Work item:
The answer must be every line of the records in which the string "game" appears.

*** Opening of Entries supplied ***

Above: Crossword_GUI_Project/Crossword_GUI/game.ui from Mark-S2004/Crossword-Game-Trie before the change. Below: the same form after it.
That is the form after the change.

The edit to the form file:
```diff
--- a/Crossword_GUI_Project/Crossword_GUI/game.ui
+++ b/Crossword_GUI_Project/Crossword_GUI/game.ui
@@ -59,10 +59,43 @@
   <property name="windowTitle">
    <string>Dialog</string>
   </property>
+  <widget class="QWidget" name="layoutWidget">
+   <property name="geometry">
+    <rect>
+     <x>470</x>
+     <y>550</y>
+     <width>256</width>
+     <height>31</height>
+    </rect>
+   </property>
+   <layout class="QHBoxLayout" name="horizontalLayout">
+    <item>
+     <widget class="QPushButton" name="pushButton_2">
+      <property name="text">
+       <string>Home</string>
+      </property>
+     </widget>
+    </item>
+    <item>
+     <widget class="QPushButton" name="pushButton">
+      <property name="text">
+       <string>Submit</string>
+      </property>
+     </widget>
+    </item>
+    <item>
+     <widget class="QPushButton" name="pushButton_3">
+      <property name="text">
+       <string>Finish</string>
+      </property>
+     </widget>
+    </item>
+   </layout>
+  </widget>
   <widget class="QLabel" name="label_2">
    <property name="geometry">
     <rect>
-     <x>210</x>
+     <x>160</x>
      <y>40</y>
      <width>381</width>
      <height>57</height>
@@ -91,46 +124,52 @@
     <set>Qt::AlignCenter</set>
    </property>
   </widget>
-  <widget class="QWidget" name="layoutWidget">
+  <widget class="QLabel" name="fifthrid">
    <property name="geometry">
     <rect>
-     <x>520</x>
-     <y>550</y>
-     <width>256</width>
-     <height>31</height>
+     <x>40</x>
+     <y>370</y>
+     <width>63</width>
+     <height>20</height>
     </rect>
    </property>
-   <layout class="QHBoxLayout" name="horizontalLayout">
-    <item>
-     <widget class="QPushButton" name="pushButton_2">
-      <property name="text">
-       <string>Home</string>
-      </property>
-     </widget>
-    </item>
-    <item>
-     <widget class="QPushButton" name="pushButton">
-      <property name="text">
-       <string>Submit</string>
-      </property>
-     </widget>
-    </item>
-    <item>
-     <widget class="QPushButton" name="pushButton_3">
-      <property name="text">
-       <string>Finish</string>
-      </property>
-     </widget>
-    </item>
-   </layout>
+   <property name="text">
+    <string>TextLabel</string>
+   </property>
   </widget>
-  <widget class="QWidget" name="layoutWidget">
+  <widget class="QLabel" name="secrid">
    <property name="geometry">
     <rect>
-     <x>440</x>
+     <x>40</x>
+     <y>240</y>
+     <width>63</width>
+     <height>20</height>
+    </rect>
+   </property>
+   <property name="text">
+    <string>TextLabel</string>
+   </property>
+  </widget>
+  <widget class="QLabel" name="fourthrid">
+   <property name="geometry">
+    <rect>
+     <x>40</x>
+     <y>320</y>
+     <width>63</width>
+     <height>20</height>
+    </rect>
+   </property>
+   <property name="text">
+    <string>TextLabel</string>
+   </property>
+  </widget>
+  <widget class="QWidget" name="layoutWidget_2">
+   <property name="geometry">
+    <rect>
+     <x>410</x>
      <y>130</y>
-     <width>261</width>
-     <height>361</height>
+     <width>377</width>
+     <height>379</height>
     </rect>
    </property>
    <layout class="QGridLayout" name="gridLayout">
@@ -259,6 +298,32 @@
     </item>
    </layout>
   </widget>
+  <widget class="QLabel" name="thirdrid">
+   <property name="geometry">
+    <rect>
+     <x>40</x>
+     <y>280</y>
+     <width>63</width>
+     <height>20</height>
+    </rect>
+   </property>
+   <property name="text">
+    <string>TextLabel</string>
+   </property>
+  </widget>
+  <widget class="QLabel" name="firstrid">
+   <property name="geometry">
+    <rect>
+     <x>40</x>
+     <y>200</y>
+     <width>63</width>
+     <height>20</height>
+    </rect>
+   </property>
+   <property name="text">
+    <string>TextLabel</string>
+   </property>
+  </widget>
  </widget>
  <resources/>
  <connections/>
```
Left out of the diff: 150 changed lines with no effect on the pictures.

*** Close of Entries supplied ***

Task answer:
Above: Crossword_GUI_Project/Crossword_GUI/game.ui from Mark-S2004/Crossword-Game-Trie before the change. Below: the same form after it.
--- a/Crossword_GUI_Project/Crossword_GUI/game.ui
+++ b/Crossword_GUI_Project/Crossword_GUI/game.ui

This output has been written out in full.